Stress is both a worldwide epidemic and a highly personal one. Most people are overloaded these days – depressed, anxious, and on edge, with the stress buzzer jammed on. The resulting chronic leakage of stress hormones – that drip, drip, drip – causes extremes of emotions, thoughts, and behaviours. It can impact every organ system in potentially deleterious ways and is the root cause of eighty percent of health problems and most human suffering. When you gain weight, you blame yourself for eating the extra ice cream or sitting on the couch, but it’s stress that fuels those tendencies. When you fall into depression, you imagine that it is some fault of your own; however, research points to the fundamental cause of depression as stress. When stress levels are over the top, you are apt to sprout many stress symptoms, each of which stresses you out and exacerbates the other symptoms more.
The goal of emotional brain training (EBT) is to reverse your allostatic load by using simple tools that give you the capacity to be at any level of stress and find the precise pathway through the brain back to a state of joy. The more moments you spend in well-being, the more you turn around stress-related increase in allostatic load, and the myriad of stress symptoms tend to improve. The strategy is to rewire self-regulation, the fundamental way we process daily life.
Instead of tolerating feeling stressed out, you identify your level of stress, then choose the corresponding tool to switch your brain back to a state of well-being. You do that again and again over time – for the brain only changes by repeated experience – and at some point you will download into your brain the pathways to move through stress rather than getting stuck in it. You will sense that, at long last, you have an emotional anchor, a safe haven within. You will be free to feel your strong, robust emotions, and at liberty to experience any level of stress, confident that you know just the mental practice that will switch you back to a state of well-being. Things that used to cause you to clench your teeth, raid the refrigerator, scream at your kids, or hole up in the den won’t bother you anymore. And most of those issues that you swept under the rug will have disappeared.

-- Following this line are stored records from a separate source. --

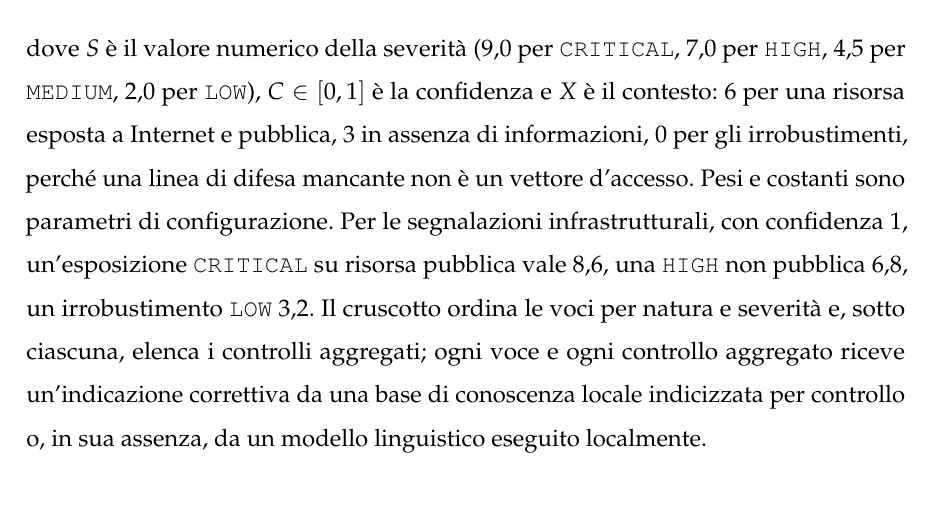
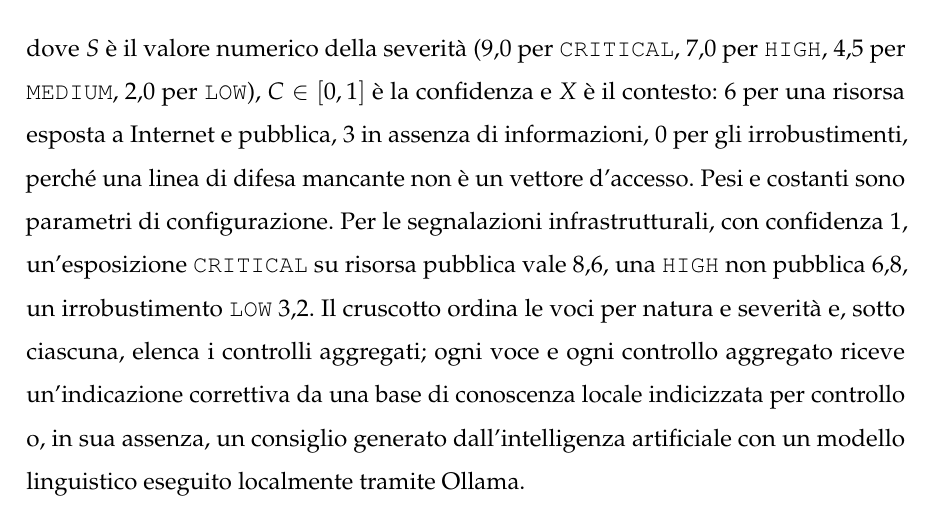
Before and after one commit to MarcoDonatiello04/MarcoDonatiello_Tesi, a LaTeX book (main.tex, which reads capitoli/capitolo3.tex): part of page 57 of 68, cut so that both start at the same text. Compiled offline with pdfLaTeX.

Commit message:
docs: name the AI-generated remediation advice explicitly
Co-Authored-By: Claude Opus 5 <noreply@anthropic.com>

```diff
--- a/capitoli/capitolo3.tex
+++ b/capitoli/capitolo3.tex
@@ -467,7 +467,8 @@ pubblica $6{,}8$, un irrobustimento \texttt{LOW} $3{,}2$. Il cruscotto ordina
 le voci per natura e severità e, sotto ciascuna, elenca i controlli
 aggregati; ogni voce e ogni controllo aggregato riceve un'indicazione
 correttiva da una base di conoscenza locale indicizzata per controllo o, in
-sua assenza, da un modello linguistico eseguito localmente.
+sua assenza, un consiglio generato dall'intelligenza artificiale con un
+modello linguistico eseguito localmente tramite Ollama.
 
 \subsection{Validazione e limiti}
 \label{sec:validazione-misconfig}
```
Also changed, not shown: main.pdf.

At that point, you have become a wizard of your own stress processing, and even though life will still be difficult and you will still find yourself stressed out some of the time; more often than not, you will feel joy regardless of circumstance. It’s a wonderful way to live, and it all starts with turning your attention away from problems and toward the elegant act of using precise mental tools to rewire your emotional brain.
Switching those wires
When I get into my car in the morning, I put the key into the ignition and turn on the engine. At least that’s what I assume I do, since I end up driving to work. But I don’t do any of it consciously – it is so automatic that I don’t have to think about it. The information that lets me do this is stored in my emotional brain, the unconscious memory storehouse. In fact, most things are stored in our unconscious memory. When humans are faced with a stimulus, we draw upon these unconscious memories of past experiences to respond effectively. These responses are stored as wires. The normal stresses of the day – the coffee spilling, a deadline looming, or a craving for sweets – arouse wires, each of which channels chemicals and electricity along a specific pathway so that we respond the same way that we have in the past.
Those wires fall into two categories. Some of those wires are highly effective – just what you need. We call these joy circuits. The coffee spills, and you say, ‘ouch’ and go about cleaning it up and feeling pretty good. You keep your cool and don’t let one spilled cup of coffee ruin your day. The other wires – the ones that are not effective – we call stress circuits. When they are triggered, that one spilled cup of coffee leads to a burning sense of resentment, having a chip on your shoulder during a meeting, soothing yourself with chocolates, and feeling bloated and grumpy. That’s an ineffective wire, arousing unnecessary stress that is prolonged.
From Wired for Joy, ©2010 by Laurel Mellin, published by Hay House.